-- Opening Marker --

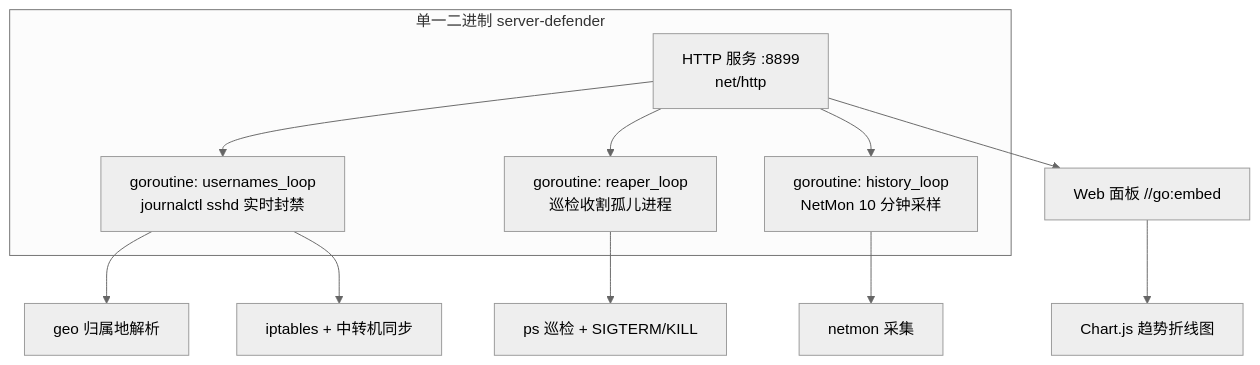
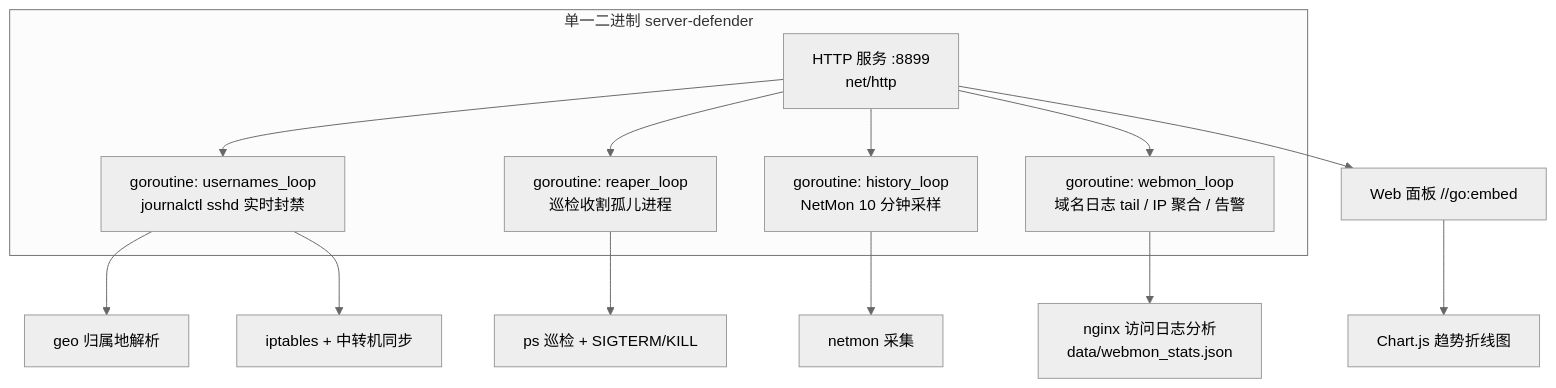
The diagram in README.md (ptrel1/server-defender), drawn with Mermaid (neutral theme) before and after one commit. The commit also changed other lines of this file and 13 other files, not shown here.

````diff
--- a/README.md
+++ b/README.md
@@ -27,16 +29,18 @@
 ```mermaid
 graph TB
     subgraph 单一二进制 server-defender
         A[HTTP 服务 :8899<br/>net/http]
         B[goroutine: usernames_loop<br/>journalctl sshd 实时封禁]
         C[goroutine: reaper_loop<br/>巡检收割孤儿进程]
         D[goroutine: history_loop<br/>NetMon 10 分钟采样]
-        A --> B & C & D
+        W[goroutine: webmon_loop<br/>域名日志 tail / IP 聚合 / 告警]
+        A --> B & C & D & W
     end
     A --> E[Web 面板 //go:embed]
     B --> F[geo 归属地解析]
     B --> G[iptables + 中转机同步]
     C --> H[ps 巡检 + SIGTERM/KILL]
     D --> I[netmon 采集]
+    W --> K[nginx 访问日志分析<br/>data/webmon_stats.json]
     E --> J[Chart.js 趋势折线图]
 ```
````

-- Closing Marker --

# What you need to do
Find the word "goroutine" in the entries above. Copy every line that has it.

# Task answer
         B[goroutine: usernames_loop<br/>journalctl sshd 实时封禁]
         C[goroutine: reaper_loop<br/>巡检收割孤儿进程]
         D[goroutine: history_loop<br/>NetMon 10 分钟采样]
+        W[goroutine: webmon_loop<br/>域名日志 tail / IP 聚合 / 告警]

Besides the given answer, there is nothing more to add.